[Content revision data]
★ ★ ★

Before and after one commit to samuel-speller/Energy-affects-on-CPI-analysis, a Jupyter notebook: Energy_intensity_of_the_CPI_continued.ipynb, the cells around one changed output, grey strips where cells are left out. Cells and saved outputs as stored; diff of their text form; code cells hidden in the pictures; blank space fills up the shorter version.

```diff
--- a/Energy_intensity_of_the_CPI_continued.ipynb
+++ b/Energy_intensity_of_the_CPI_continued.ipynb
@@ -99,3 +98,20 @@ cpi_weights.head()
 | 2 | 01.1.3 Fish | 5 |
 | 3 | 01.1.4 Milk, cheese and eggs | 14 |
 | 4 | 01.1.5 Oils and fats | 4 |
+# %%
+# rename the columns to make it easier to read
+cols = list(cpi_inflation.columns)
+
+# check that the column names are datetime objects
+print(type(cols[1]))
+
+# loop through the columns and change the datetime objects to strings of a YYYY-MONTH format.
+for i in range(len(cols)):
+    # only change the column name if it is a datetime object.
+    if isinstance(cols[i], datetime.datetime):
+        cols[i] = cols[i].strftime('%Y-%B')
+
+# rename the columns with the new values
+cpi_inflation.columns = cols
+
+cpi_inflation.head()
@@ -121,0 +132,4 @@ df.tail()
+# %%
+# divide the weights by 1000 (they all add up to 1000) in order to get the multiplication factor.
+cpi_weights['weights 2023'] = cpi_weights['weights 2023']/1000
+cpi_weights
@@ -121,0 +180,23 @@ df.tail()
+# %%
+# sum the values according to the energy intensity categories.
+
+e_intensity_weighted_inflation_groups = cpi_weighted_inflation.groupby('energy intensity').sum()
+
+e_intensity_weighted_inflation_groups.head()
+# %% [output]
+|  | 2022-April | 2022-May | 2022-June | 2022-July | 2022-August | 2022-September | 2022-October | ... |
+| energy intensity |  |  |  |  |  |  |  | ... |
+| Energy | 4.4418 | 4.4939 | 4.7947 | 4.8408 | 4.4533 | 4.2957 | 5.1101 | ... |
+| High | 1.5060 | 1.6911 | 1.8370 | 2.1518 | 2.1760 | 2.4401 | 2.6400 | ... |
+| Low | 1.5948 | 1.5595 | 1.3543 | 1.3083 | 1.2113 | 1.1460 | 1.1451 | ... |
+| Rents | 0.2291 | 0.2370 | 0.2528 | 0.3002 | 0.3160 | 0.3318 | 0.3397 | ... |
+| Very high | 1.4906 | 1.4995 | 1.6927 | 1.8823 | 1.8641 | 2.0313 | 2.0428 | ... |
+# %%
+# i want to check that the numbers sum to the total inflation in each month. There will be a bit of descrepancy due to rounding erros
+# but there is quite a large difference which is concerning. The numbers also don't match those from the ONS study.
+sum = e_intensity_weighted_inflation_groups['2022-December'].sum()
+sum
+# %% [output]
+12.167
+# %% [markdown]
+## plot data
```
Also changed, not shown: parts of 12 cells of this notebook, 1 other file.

★ ★ ★

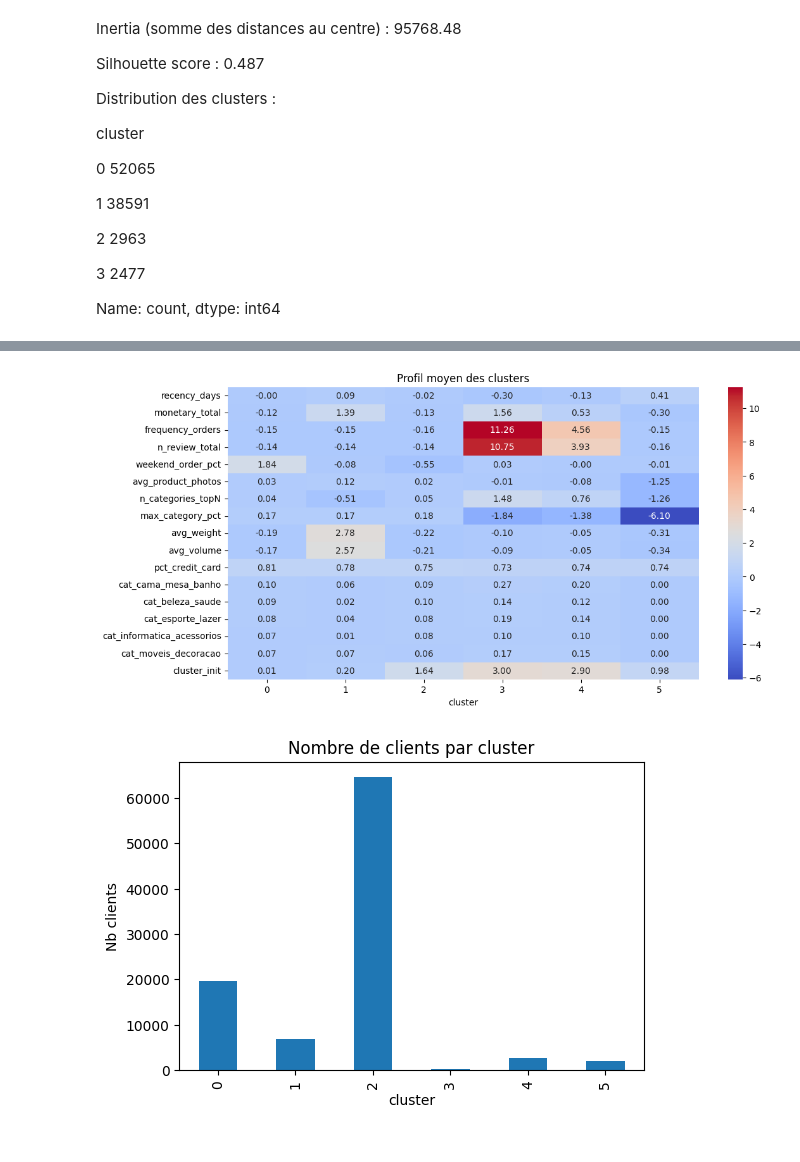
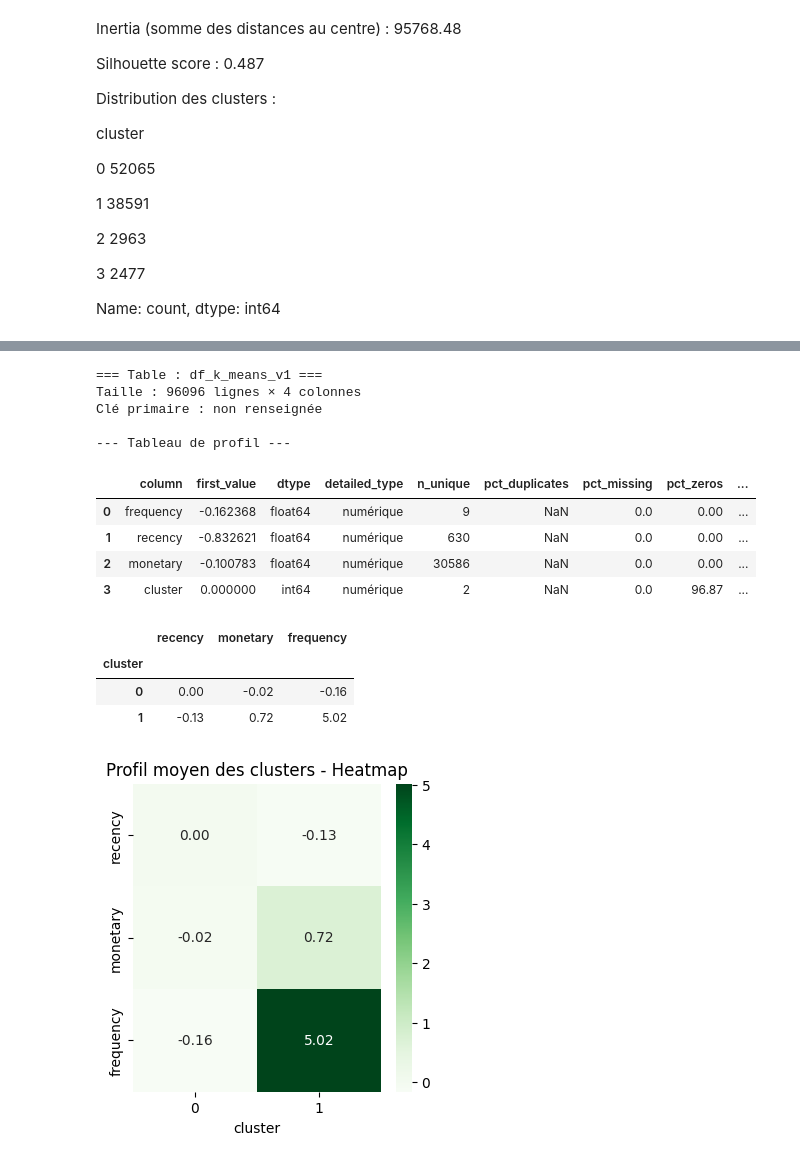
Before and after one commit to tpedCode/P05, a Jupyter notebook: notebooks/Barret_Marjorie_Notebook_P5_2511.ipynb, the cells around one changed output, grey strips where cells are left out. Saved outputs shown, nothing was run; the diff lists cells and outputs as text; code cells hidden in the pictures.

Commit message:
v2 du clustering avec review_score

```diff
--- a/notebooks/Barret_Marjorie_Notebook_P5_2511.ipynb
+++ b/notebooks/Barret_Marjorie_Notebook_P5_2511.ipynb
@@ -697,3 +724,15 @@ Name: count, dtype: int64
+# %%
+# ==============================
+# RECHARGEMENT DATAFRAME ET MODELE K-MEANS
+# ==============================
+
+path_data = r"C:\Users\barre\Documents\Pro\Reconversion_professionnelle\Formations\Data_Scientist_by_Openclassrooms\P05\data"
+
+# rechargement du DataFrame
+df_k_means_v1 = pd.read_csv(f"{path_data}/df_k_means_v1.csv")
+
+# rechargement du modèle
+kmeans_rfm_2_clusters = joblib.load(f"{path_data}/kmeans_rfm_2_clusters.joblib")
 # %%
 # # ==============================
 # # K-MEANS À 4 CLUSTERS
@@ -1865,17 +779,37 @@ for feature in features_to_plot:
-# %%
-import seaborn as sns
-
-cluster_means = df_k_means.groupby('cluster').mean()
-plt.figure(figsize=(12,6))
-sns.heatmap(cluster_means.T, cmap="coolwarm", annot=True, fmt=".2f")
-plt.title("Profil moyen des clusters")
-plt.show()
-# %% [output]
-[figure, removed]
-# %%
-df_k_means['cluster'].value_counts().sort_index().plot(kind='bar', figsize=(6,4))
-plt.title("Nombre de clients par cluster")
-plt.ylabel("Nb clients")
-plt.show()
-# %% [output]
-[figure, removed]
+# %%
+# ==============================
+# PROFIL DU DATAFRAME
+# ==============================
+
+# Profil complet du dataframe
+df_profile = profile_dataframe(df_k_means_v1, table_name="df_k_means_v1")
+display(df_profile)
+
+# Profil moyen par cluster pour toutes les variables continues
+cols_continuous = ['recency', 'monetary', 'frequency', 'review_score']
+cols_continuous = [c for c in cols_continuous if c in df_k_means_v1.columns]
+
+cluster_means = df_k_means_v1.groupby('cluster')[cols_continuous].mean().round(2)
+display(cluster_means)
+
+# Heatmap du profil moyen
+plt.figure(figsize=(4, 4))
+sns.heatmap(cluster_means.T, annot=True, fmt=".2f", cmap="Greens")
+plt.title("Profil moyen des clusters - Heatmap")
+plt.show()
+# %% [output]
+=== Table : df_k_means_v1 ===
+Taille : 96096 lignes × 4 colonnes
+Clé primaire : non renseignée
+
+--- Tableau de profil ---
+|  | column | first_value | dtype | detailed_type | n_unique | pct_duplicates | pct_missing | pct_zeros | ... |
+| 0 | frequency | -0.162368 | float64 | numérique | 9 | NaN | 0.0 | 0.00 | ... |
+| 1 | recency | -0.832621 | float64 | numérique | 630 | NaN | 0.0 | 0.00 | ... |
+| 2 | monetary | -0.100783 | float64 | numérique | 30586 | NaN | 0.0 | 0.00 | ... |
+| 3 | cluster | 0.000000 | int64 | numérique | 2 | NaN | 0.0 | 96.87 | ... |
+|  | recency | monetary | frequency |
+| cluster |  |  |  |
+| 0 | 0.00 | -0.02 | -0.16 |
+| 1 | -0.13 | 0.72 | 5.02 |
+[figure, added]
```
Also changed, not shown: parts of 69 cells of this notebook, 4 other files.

★ ★ ★

Every line that holds the word "changed" should be copied from the records above.

Before and after one commit to samuel-speller/Energy-affects-on-CPI-analysis, a Jupyter notebook: Energy_intensity_of_the_CPI_continued.ipynb, the cells around one changed output, grey strips where cells are left out. Cells and saved outputs as stored; diff of their text form; code cells hidden in the pictures; blank space fills up the shorter version.
Also changed, not shown: parts of 12 cells of this notebook, 1 other file.
Before and after one commit to tpedCode/P05, a Jupyter notebook: notebooks/Barret_Marjorie_Notebook_P5_2511.ipynb, the cells around one changed output, grey strips where cells are left out. Saved outputs shown, nothing was run; the diff lists cells and outputs as text; code cells hidden in the pictures.
Also changed, not shown: parts of 69 cells of this notebook, 4 other files.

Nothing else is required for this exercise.